Data excerpts —
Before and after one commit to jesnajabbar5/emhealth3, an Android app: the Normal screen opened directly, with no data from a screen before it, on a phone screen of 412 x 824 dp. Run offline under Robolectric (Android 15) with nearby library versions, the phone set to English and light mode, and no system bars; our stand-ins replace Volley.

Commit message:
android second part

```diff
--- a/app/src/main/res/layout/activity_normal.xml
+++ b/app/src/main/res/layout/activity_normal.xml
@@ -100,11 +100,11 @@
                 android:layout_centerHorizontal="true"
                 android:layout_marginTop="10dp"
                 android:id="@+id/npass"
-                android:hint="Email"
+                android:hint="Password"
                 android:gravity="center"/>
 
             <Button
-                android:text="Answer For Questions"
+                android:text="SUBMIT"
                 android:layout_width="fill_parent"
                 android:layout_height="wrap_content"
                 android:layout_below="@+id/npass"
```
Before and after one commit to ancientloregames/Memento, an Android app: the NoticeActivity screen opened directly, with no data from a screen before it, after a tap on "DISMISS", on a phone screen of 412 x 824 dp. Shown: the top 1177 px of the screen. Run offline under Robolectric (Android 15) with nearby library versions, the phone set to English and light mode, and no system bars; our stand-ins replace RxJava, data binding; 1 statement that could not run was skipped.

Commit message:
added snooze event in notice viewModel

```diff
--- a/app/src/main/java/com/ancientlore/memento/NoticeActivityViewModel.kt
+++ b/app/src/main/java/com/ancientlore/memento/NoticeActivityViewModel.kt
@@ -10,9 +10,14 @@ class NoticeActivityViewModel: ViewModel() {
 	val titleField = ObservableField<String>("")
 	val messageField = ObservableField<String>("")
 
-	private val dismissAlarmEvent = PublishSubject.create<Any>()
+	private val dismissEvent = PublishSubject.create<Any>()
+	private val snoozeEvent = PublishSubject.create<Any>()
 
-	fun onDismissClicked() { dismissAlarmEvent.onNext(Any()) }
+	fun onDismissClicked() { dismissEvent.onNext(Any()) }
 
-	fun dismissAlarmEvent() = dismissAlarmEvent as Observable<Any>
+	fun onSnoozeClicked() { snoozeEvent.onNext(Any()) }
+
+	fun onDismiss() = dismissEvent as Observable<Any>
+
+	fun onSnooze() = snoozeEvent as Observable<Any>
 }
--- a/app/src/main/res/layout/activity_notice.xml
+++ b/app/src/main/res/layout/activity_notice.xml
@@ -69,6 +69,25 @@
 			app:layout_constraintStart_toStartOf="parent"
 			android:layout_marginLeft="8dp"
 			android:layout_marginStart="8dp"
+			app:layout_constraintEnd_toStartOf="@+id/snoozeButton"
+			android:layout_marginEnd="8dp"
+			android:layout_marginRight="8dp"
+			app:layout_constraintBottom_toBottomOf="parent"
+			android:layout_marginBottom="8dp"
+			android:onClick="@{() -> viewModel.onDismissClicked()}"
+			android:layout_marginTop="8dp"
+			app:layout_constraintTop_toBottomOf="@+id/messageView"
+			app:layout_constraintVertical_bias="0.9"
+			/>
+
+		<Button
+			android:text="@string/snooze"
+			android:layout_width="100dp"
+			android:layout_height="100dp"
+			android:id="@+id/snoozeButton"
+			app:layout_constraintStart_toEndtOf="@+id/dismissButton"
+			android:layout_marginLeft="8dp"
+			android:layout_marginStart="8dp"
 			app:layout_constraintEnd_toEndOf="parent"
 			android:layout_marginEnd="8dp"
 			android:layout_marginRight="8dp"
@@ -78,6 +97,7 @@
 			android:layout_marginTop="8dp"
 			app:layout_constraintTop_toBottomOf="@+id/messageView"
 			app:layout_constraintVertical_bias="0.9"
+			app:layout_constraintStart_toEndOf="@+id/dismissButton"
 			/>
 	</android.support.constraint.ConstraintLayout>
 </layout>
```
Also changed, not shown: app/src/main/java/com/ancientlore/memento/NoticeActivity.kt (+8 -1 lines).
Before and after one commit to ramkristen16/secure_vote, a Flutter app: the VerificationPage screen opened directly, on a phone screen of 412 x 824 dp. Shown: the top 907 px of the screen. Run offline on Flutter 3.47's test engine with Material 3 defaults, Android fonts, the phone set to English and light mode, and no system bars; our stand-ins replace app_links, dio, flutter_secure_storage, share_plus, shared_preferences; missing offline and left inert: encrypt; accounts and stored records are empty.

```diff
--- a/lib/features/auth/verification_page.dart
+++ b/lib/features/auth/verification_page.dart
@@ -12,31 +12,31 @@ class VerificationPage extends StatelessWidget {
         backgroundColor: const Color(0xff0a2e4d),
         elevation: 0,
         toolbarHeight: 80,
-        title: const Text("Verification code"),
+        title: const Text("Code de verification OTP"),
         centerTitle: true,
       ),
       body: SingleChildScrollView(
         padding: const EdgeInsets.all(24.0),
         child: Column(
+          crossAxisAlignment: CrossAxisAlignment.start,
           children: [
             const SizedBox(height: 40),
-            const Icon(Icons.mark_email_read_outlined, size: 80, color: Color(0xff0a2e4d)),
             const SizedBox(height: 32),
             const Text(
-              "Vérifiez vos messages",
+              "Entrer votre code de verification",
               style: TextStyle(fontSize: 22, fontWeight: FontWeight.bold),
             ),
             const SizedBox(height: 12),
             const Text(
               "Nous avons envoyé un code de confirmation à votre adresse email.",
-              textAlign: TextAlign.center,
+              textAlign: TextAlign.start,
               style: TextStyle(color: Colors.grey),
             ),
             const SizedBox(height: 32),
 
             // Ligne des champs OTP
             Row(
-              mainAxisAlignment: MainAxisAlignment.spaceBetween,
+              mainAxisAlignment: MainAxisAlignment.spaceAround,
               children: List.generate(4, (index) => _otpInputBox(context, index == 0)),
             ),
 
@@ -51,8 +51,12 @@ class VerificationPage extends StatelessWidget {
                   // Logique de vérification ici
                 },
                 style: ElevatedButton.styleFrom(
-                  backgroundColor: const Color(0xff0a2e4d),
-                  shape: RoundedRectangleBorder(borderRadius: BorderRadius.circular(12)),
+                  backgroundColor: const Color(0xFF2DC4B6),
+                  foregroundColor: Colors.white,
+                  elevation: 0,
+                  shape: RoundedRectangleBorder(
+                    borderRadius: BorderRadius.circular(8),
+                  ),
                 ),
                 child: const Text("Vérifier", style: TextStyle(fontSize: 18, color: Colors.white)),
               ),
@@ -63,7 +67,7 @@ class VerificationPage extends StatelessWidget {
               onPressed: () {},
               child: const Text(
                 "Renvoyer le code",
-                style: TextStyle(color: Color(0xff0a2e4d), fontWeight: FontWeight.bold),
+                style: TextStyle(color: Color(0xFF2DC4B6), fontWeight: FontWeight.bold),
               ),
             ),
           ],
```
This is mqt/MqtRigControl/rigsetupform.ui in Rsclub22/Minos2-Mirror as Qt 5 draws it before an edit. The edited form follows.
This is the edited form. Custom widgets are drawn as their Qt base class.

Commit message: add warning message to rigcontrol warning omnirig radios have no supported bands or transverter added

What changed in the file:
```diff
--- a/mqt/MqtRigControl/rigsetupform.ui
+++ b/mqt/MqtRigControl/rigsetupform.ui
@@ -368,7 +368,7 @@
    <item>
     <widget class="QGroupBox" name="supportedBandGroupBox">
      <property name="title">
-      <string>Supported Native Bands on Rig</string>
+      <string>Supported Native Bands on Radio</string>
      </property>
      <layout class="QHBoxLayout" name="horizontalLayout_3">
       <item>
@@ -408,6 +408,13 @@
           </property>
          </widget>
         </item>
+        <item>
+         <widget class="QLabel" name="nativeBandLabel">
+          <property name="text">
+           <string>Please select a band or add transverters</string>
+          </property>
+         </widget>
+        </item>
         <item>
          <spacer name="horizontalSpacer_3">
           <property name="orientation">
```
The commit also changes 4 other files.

Work instruction —
Print each entry above again, exactly as it was given.

The completed task —
Before and after one commit to jesnajabbar5/emhealth3, an Android app: the Normal screen opened directly, with no data from a screen before it, on a phone screen of 412 x 824 dp. Run offline under Robolectric (Android 15) with nearby library versions, the phone set to English and light mode, and no system bars; our stand-ins replace Volley.

Commit message:
android second part

```diff
--- a/app/src/main/res/layout/activity_normal.xml
+++ b/app/src/main/res/layout/activity_normal.xml
@@ -100,11 +100,11 @@
                 android:layout_centerHorizontal="true"
                 android:layout_marginTop="10dp"
                 android:id="@+id/npass"
-                android:hint="Email"
+                android:hint="Password"
                 android:gravity="center"/>
 
             <Button
-                android:text="Answer For Questions"
+                android:text="SUBMIT"
                 android:layout_width="fill_parent"
                 android:layout_height="wrap_content"
                 android:layout_below="@+id/npass"
```
Before and after one commit to ancientloregames/Memento, an Android app: the NoticeActivity screen opened directly, with no data from a screen before it, after a tap on "DISMISS", on a phone screen of 412 x 824 dp. Shown: the top 1177 px of the screen. Run offline under Robolectric (Android 15) with nearby library versions, the phone set to English and light mode, and no system bars; our stand-ins replace RxJava, data binding; 1 statement that could not run was skipped.

Commit message:
added snooze event in notice viewModel

```diff
--- a/app/src/main/java/com/ancientlore/memento/NoticeActivityViewModel.kt
+++ b/app/src/main/java/com/ancientlore/memento/NoticeActivityViewModel.kt
@@ -10,9 +10,14 @@ class NoticeActivityViewModel: ViewModel() {
 	val titleField = ObservableField<String>("")
 	val messageField = ObservableField<String>("")
 
-	private val dismissAlarmEvent = PublishSubject.create<Any>()
+	private val dismissEvent = PublishSubject.create<Any>()
+	private val snoozeEvent = PublishSubject.create<Any>()
 
-	fun onDismissClicked() { dismissAlarmEvent.onNext(Any()) }
+	fun onDismissClicked() { dismissEvent.onNext(Any()) }
 
-	fun dismissAlarmEvent() = dismissAlarmEvent as Observable<Any>
+	fun onSnoozeClicked() { snoozeEvent.onNext(Any()) }
+
+	fun onDismiss() = dismissEvent as Observable<Any>
+
+	fun onSnooze() = snoozeEvent as Observable<Any>
 }
--- a/app/src/main/res/layout/activity_notice.xml
+++ b/app/src/main/res/layout/activity_notice.xml
@@ -69,6 +69,25 @@
 			app:layout_constraintStart_toStartOf="parent"
 			android:layout_marginLeft="8dp"
 			android:layout_marginStart="8dp"
+			app:layout_constraintEnd_toStartOf="@+id/snoozeButton"
+			android:layout_marginEnd="8dp"
+			android:layout_marginRight="8dp"
+			app:layout_constraintBottom_toBottomOf="parent"
+			android:layout_marginBottom="8dp"
+			android:onClick="@{() -> viewModel.onDismissClicked()}"
+			android:layout_marginTop="8dp"
+			app:layout_constraintTop_toBottomOf="@+id/messageView"
+			app:layout_constraintVertical_bias="0.9"
+			/>
+
+		<Button
+			android:text="@string/snooze"
+			android:layout_width="100dp"
+			android:layout_height="100dp"
+			android:id="@+id/snoozeButton"
+			app:layout_constraintStart_toEndtOf="@+id/dismissButton"
+			android:layout_marginLeft="8dp"
+			android:layout_marginStart="8dp"
 			app:layout_constraintEnd_toEndOf="parent"
 			android:layout_marginEnd="8dp"
 			android:layout_marginRight="8dp"
@@ -78,6 +97,7 @@
 			android:layout_marginTop="8dp"
 			app:layout_constraintTop_toBottomOf="@+id/messageView"
 			app:layout_constraintVertical_bias="0.9"
+			app:layout_constraintStart_toEndOf="@+id/dismissButton"
 			/>
 	</android.support.constraint.ConstraintLayout>
 </layout>
```
Also changed, not shown: app/src/main/java/com/ancientlore/memento/NoticeActivity.kt (+8 -1 lines).
Before and after one commit to ramkristen16/secure_vote, a Flutter app: the VerificationPage screen opened directly, on a phone screen of 412 x 824 dp. Shown: the top 907 px of the screen. Run offline on Flutter 3.47's test engine with Material 3 defaults, Android fonts, the phone set to English and light mode, and no system bars; our stand-ins replace app_links, dio, flutter_secure_storage, share_plus, shared_preferences; missing offline and left inert: encrypt; accounts and stored records are empty.

```diff
--- a/lib/features/auth/verification_page.dart
+++ b/lib/features/auth/verification_page.dart
@@ -12,31 +12,31 @@ class VerificationPage extends StatelessWidget {
         backgroundColor: const Color(0xff0a2e4d),
         elevation: 0,
         toolbarHeight: 80,
-        title: const Text("Verification code"),
+        title: const Text("Code de verification OTP"),
         centerTitle: true,
       ),
       body: SingleChildScrollView(
         padding: const EdgeInsets.all(24.0),
         child: Column(
+          crossAxisAlignment: CrossAxisAlignment.start,
           children: [
             const SizedBox(height: 40),
-            const Icon(Icons.mark_email_read_outlined, size: 80, color: Color(0xff0a2e4d)),
             const SizedBox(height: 32),
             const Text(
-              "Vérifiez vos messages",
+              "Entrer votre code de verification",
               style: TextStyle(fontSize: 22, fontWeight: FontWeight.bold),
             ),
             const SizedBox(height: 12),
             const Text(
               "Nous avons envoyé un code de confirmation à votre adresse email.",
-              textAlign: TextAlign.center,
+              textAlign: TextAlign.start,
               style: TextStyle(color: Colors.grey),
             ),
             const SizedBox(height: 32),
 
             // Ligne des champs OTP
             Row(
-              mainAxisAlignment: MainAxisAlignment.spaceBetween,
+              mainAxisAlignment: MainAxisAlignment.spaceAround,
               children: List.generate(4, (index) => _otpInputBox(context, index == 0)),
             ),
 
@@ -51,8 +51,12 @@ class VerificationPage extends StatelessWidget {
                   // Logique de vérification ici
                 },
                 style: ElevatedButton.styleFrom(
-                  backgroundColor: const Color(0xff0a2e4d),
-                  shape: RoundedRectangleBorder(borderRadius: BorderRadius.circular(12)),
+                  backgroundColor: const Color(0xFF2DC4B6),
+                  foregroundColor: Colors.white,
+                  elevation: 0,
+                  shape: RoundedRectangleBorder(
+                    borderRadius: BorderRadius.circular(8),
+                  ),
                 ),
                 child: const Text("Vérifier", style: TextStyle(fontSize: 18, color: Colors.white)),
               ),
@@ -63,7 +67,7 @@ class VerificationPage extends StatelessWidget {
               onPressed: () {},
               child: const Text(
                 "Renvoyer le code",
-                style: TextStyle(color: Color(0xff0a2e4d), fontWeight: FontWeight.bold),
+                style: TextStyle(color: Color(0xFF2DC4B6), fontWeight: FontWeight.bold),
               ),
             ),
           ],
```
This is mqt/MqtRigControl/rigsetupform.ui in Rsclub22/Minos2-Mirror as Qt 5 draws it before an edit. The edited form follows.
This is the edited form. Custom widgets are drawn as their Qt base class.

Commit message: add warning message to rigcontrol warning omnirig radios have no supported bands or transverter added

What changed in the file:
```diff
--- a/mqt/MqtRigControl/rigsetupform.ui
+++ b/mqt/MqtRigControl/rigsetupform.ui
@@ -368,7 +368,7 @@
    <item>
     <widget class="QGroupBox" name="supportedBandGroupBox">
      <property name="title">
-      <string>Supported Native Bands on Rig</string>
+      <string>Supported Native Bands on Radio</string>
      </property>
      <layout class="QHBoxLayout" name="horizontalLayout_3">
       <item>
@@ -408,6 +408,13 @@
           </property>
          </widget>
         </item>
+        <item>
+         <widget class="QLabel" name="nativeBandLabel">
+          <property name="text">
+           <string>Please select a band or add transverters</string>
+          </property>
+         </widget>
+        </item>
         <item>
          <spacer name="horizontalSpacer_3">
           <property name="orientation">
```
The commit also changes 4 other files.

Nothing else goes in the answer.